Starting in 2001, Ratzinger, as prefect for the Congregation for the Doctrine of the Faith, reviewed each case file of every priest facing accusations. So when Burke, Bennett and newspaper publisher William Burleigh met with Ratzinger on Jan. 25, 2004, across from him and six staff members in his Vatican office, they were probably talking to the best informed person anywhere on the issue.

The three of them, representing the panel, described the scope of the problem in the United States.

"We spent ... almost 2 1/2 hours with him," Burke said, "and discussed every aspect of the sex-abuse crisis in America: the cases pending, cases that would be coming, the obstructionist attitude of some of the bishops in the U.S. [keeping us from] getting information and proceeding."

In the months afterward, the Vatican announced an extensive review of U.S. seminaries, which the trio had discussed with him, Burke said. And Ratzinger urged American bishops to collaborate with neighboring bishops on procedures for dealing with sex abuse rather than working entirely on their own, a subject the American visitors had also discussed, Burke said.

At the meeting, "there was no indication that he would be the next pope," Burke said. "But my hope was, because he was in a position to actually effect change and bring something about, it gave us hope. And then when he did become pope I was ecstatic."

The Vatican says the recent criticism is undeserved. It says Vatican officials didn't learn of the Milwaukee abuse until decades after it started, because three different Milwaukee bishops failed to report it sooner. And Ratzinger's underling when he served in Munich in the 1970s says he reinstated the abusive priest without telling Ratzinger.

Burleigh, the former president of E.W Scripps Co., owner of a chain of American newspapers, said he is inclined to believe the Vatican explanation.

"I think he's getting a bum rap on a lot of things," he said of the pope. "I'm just not very quick to jump to the judgment that a lot of people want to seem to jump to at the moment. A lot of things, we don't know."

But Burke said she has wondered whether Ratzinger, decades ago, was as negligent as other bishops who in the past heeded advice from lawyers and psychologists that abusive priests could simply be reassigned. Bishops have since said they simply hadn't understood the nature of sex abuse. Since 2002, a zero-tolerance policy in place in U.S. dioceses has permanently barred from ministry any priest found to have molested a single minor.

"As time goes on," Burke said, "there is no reason for me to think he wouldn't have acted that way. Because that was the culture. They all did it."
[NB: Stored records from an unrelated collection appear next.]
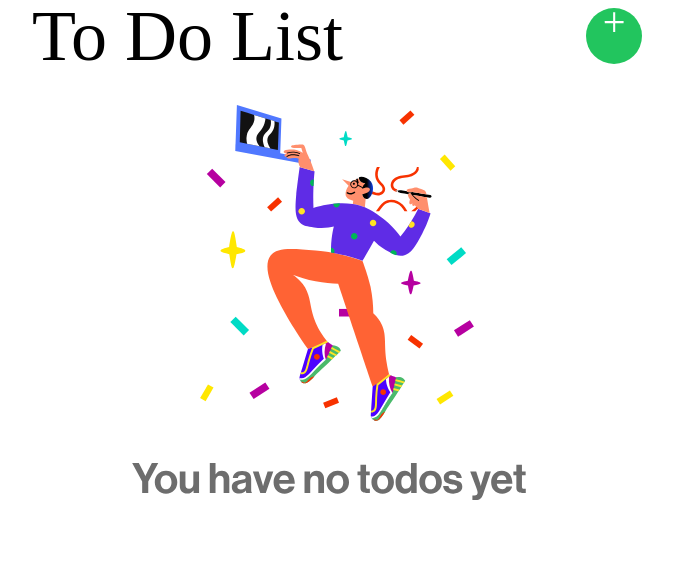
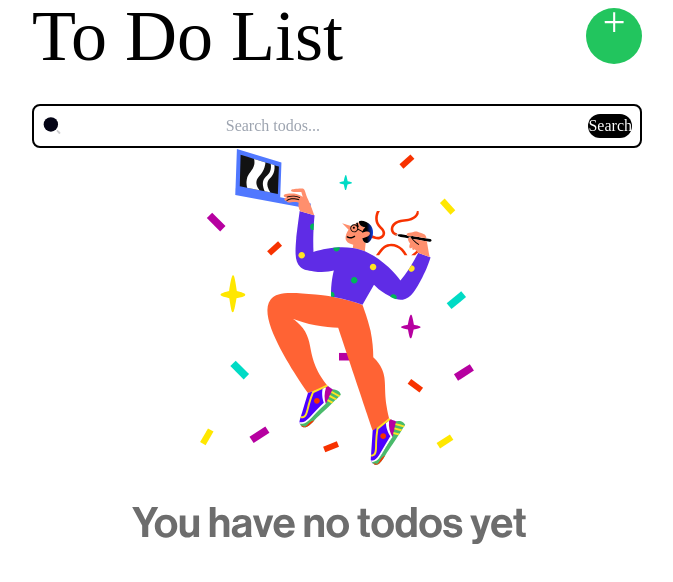
Before and after one commit to tiborFulop123/todoapp, a Vue app: page / in a window 1280 px wide. Shown: the top 582 px of the page, without its empty margins (303-976 px from the left). Built offline with nearby package versions, Linux system fonts and the light colour scheme.

Commit message:
ITl-5 Implement Search Functionality

```diff
--- a/src/components/ConfirmationPopUp.vue
+++ b/src/components/ConfirmationPopUp.vue
@@ -73,6 +73,6 @@
   .confirm-button {
     @apply inline-block px-6 py-2.5 bg-purple-600 text-white font-medium text-xs leading-tight uppercase rounded shadow-md
  hover:bg-purple-700 hover:shadow-lg focus:bg-purple-700 focus:shadow-lg focus:outline-none focus:ring-0
-active:bg-purple-800 active:shadow-lg transition duration-150 ease-in-out;
+ active:bg-purple-800 active:shadow-lg transition duration-150 ease-in-out;
   }
 </style>
--- a/src/components/Header.vue
+++ b/src/components/Header.vue
@@ -1,27 +1,23 @@
 <template>
   <div class="flex items-center mb-8 w-full justify-between">
-    <span class="inline-block align-middle text-black text-2xl sm:text-7xl">
-      To Do List
-    </span>
+    <span class="inline-block align-middle text-black text-2xl sm:text-7xl"> To Do List </span>
 
-    <BaseButton
-      class="ml-32 bg-green-500 text-white rounded-full w-8 h-8 sm:h-14 sm:w-14"
-      @click="addToDo()"
-    >
-      <span class="flex justify-center"
-        ><img class="h-full w-full" :src="buttonIcon" />
-      </span>
+    <BaseButton class="ml-32 bg-green-500 text-white rounded-full w-8 h-8 sm:h-14 sm:w-14" @click="addToDo()">
+      <span class="flex justify-center"><img class="h-full w-full" :src="buttonIcon" /> </span>
     </BaseButton>
   </div>
+
+  <ToDoListSearch @toDoSearch="searchToDo"></ToDoListSearch>
 </template>
 
 <script setup>
   import buttonIcon from './../assets/buttonIcon.svg';
   import BaseButton from './BaseButton.vue';
+  import ToDoListSearch from './ToDoListSearch.vue';
 
   //begin-region Variables
 
-  const emit = defineEmits(['toDoAdded']);
+  const emit = defineEmits(['toDoAdded', 'toDoSearch']);
 
   //end-region
 
@@ -30,6 +26,10 @@
   function addToDo() {
     emit('toDoAdded');
   }
+  function searchToDo(searchField) {
+    console.log(searchField);
+    emit('toDoSearch', searchField);
+  }
 
   //end-region
 </script>
--- a/src/components/HomePage.vue
+++ b/src/components/HomePage.vue
@@ -2,15 +2,14 @@
   <div class="flex justify-center mx-auto flex-col lg:w-[610px]">
     <ConfirmationPopUp />
 
-    <Header @toDoAdded="addNewTodo" />
+    <Header @toDoAdded="addNewTodo" @toDoSearch="searchToDo" />
 
     <ToDoList
-      v-if="toDos?.length"
-      :toDos="toDos"
+      v-if="searchedToDo?.length"
+      :toDos="searchedToDo"
       @upDatedToDos="updateToDos"
       @toDoDeleted="removeToDo"
       @toDoAdded="addNewTodo"
-      @toDoChecked="checkMark"
     />
 
     <div class="grid place-items-center" v-else>
@@ -20,7 +19,7 @@
 </template>
 
 <script setup>
-  import { ref } from 'vue';
+  import { ref, computed } from 'vue';
   import { newDate } from '../utils/date';
   import ToDoList from './ToDoList.vue';
   import Header from './Header.vue';
@@ -28,9 +27,14 @@
   import toDoListPlaceholder from './../assets/toDoListPlaceholder.svg';
 
   //begin region Variables
-
+  const emit = defineEmits(['toDoSearch']);
   const toDos = ref([]);
 
+  const searchTitle = ref('');
+
+  const searchedToDo = computed(() => {
+    return toDos.value.filter((item) => item.title.includes(searchTitle.value));
+  });
   //end-region
 
   //begin-region Functions
@@ -57,5 +61,9 @@
     toDos.value = upDatedToDos;
   }
 
+  function searchToDo(searchText) {
+    console.log(searchText);
+    searchTitle.value = searchText;
+  }
   //end-region
 </script>
--- a/src/components/ToDoItem.vue
+++ b/src/components/ToDoItem.vue
@@ -9,8 +9,7 @@
 
       <div class="flex flex-col w-full items-center">
         <p class="w-full placeholder-black sm:text-5xl text-lg flex font-bold text-area lg:flex mt-5">
-          Title
-          {{ toDo.title }}
+          {{ localTodo.title || 'Title' }}
         </p>
 
         <div class="w-full items-center sm:h-3 h-1.25 lg:flex hidden">
@@ -41,11 +40,6 @@
       <div class="hidden">
         <ToDoPriority v-model:priority="localTodo.priority" />
       </div>
-      <div class="w-full items-center sm:h-3 h-1.25 lg:flex hidden">
-        <img :src="dateIcon" class="lg:flex hidden mr-1 h-3 w-3" />
-
-        {{ localTodo.createdAt }}
-      </div>
     </div>
 
     <div
@@ -53,7 +47,7 @@
     >
       <div class="flex justify-between">
         <div class="sm:text-3xl text-base flex-wrap break-all lg:flex hidden">
-          <p>description</p>
+          <p>{{ localTodo.text || 'description' }}</p>
         </div>
 
         <div>
@@ -63,7 +57,7 @@
     </div>
   </div>
 
-  <ToDoItemEdit v-else @toDoDeleted="removeToDo" @toDoUpdated="updateToDo" :toDo="toDo" />
+  <ToDoItemEdit v-else @toDoDeleted="removeToDo" @toDoUpdated="updateToDo" @toDoSaved="saveToDo" :toDo="toDo" />
 </template>
 
 <script setup>
@@ -115,6 +109,9 @@
   function setEditing() {
     emit('selectEditing');
   }
+  function saveToDo() {
+    emit('toDoUpdated');
+  }
   //end-region
 </script>
 
--- a/src/components/ToDoListButtons.vue
+++ b/src/components/ToDoListButtons.vue
@@ -21,7 +21,7 @@
 </template>
 
 <script setup>
-  import { ref, defineEmits } from 'vue';
+  import { ref } from 'vue';
   import ConfirmationPopUp from './ConfirmationPopUp.vue';
   import BaseButton from './BaseButton.vue';
   //begin-region Variables
@@ -31,7 +31,6 @@
 
   const todos = ref([]);
 
-  const NewToDoTitle = ref('');
   //end-region
 
   //begin-region Functions
--- /dev/null
+++ b/src/components/ToDoListSearch.vue
@@ -0,0 +1,27 @@
+<template>
+  <div class="flex justify-between border-black border-[2px] rounded-lg">
+    <div class="flex m-2"><img :src="searchIcon" /></div>
+    <div class="">
+      <input type="text" class="h-10" placeholder="Search todos..." v-model="searchField" />
+    </div>
+
+    <div>
+      <button class="m-2 bg-black text-white rounded-full" @click="searchToDo">
+        <p>Search</p>
+      </button>
+    </div>
+  </div>
+</template>
+
+<script setup>
+  import searchIcon from './../assets/searchIcon.svg';
+  import { ref } from 'vue';
+
+  const emit = defineEmits(['toDoSearch']);
+
+  const searchField = ref('');
+
+  function searchToDo() {
+    emit('toDoSearch', searchField.value);
+  }
+</script>
--- a/src/components/TodoForm.vue
+++ b/src/components/TodoForm.vue
@@ -9,7 +9,6 @@
 
 <script setup>
   import { ref } from 'vue';
-  import { defineEmits } from 'vue';
   import BaseButton from './BaseButton.vue';
 
   //begin-region Variables
```
Also changed, not shown: 1 other file (tests, documents, lock files or other folders).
She said she was more disturbed with the report that his Vatican office stopped canonical proceedings against the Wisconsin priest due to his illness and the age of the case.
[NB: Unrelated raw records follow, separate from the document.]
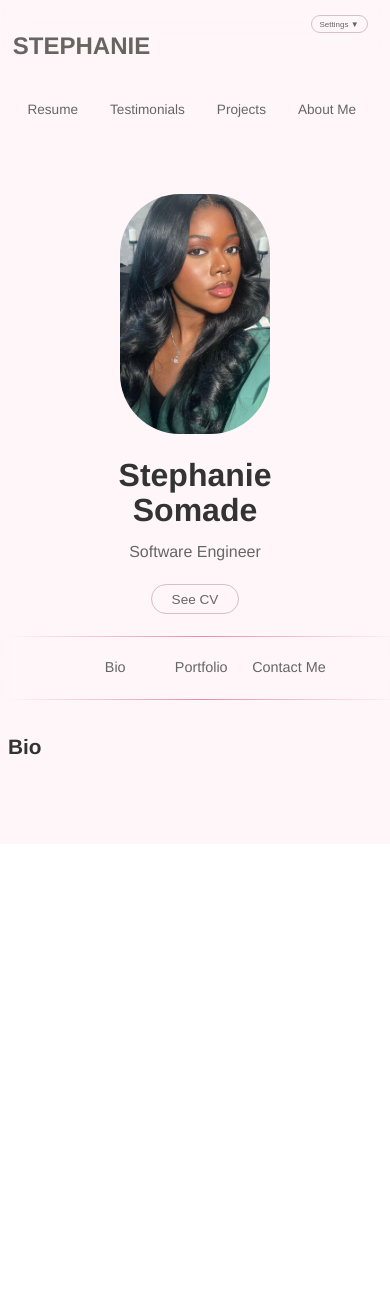
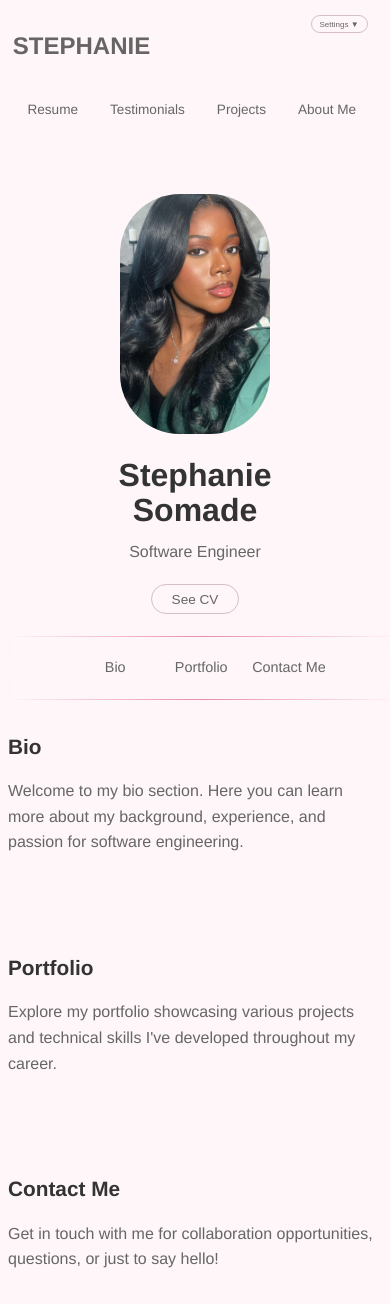
Before and after one commit to stephaniesomade/portfolio-showcase, a React (Vite) app: page / in a window 390 px wide. Shown: the top 1306 px of the page. Before the commit the page ends 844 px from the top, so only its background shows below. Built offline with nearby package versions, Linux system fonts and the light colour scheme.

Commit message:
(feat): Add interactive sections on home page

```diff
--- a/src/pages/Home.tsx
+++ b/src/pages/Home.tsx
@@ -6,7 +6,7 @@ export default function Home() {
   const navigate = useNavigate();
 
   const handleSeeCV = () => {
-     navigate('/resume')
+    navigate('/resume')
   }
 
   return (
@@ -26,6 +26,15 @@ export default function Home() {
       </nav>
       <section id="bio" className="bio-section">
         <h2>Bio</h2>
+        <p>Welcome to my bio section. Here you can learn more about my background, experience, and passion for software engineering.</p>
+      </section>
+      <section id="portfolio" className="portfolio-section">
+        <h2>Portfolio</h2>
+        <p>Explore my portfolio showcasing various projects and technical skills I've developed throughout my career.</p>
+      </section>
+      <section id="contact" className="contact-section">
+        <h2>Contact Me</h2>
+        <p>Get in touch with me for collaboration opportunities, questions, or just to say hello!</p>
       </section>
     </div>
   );
--- a/src/styles/Home.css
+++ b/src/styles/Home.css
@@ -1,4 +1,9 @@
 @import url('https://fonts.googleapis.com/css2?family=Poppins:wght@400;500;600&display=swap');
+
+/* Smooth scrolling for the entire page */
+html {
+  scroll-behavior: smooth;
+}
 
 body {
   margin: 0;
@@ -147,14 +152,23 @@ body {
   color: #333;
 }
 
-.bio-section {
+.bio-section, .portfolio-section, .contact-section {
   padding: 2rem;
+  margin-bottom: 2rem;
+  scroll-margin-top: 100px;
 }
 
-.bio-section h2 {
+.bio-section h2, .portfolio-section h2, .contact-section h2 {
   font-size: 1.5rem;
   color: #333;
   margin-bottom: 1rem;
+}
+
+.bio-section p, .portfolio-section p, .contact-section p {
+  font-size: 1rem;
+  color: #666;
+  line-height: 1.6;
+  max-width: 800px;
 }
 
 /* Tablet Responsiveness */
@@ -194,15 +208,16 @@ body {
     justify-content: center;
   }
 
-  .bio-section {
+  .bio-section, .portfolio-section, .contact-section {
     padding: 2rem;
+    scroll-margin-top: 80px;
   }
 }
 
 /* Mobile Responsiveness */
 @media (max-width: 768px) {
   .title {
-    padding-top: 100px; /* Increased to clear the navbar */
+    padding-top: 100px;
   }
 
   .top-nav {
@@ -262,8 +277,9 @@ body {
     min-width: 80px;
   }
 
-  .bio-section {
+  .bio-section, .portfolio-section, .contact-section {
     padding: 1.5rem 1rem;
+    scroll-margin-top: 120px;
   }
 }
 
@@ -329,11 +345,12 @@ body {
     min-width: 70px;
   }
 
-  .bio-section {
+  .bio-section, .portfolio-section, .contact-section {
     padding: 1rem 0.5rem;
+    scroll-margin-top: 140px;
   }
 
-  .bio-section h2 {
+  .bio-section h2, .portfolio-section h2, .contact-section h2 {
     font-size: 1.3rem;
   }
 }
```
"If your brother-in-law committed this crime," she said, "he'd be sent to jail in two seconds."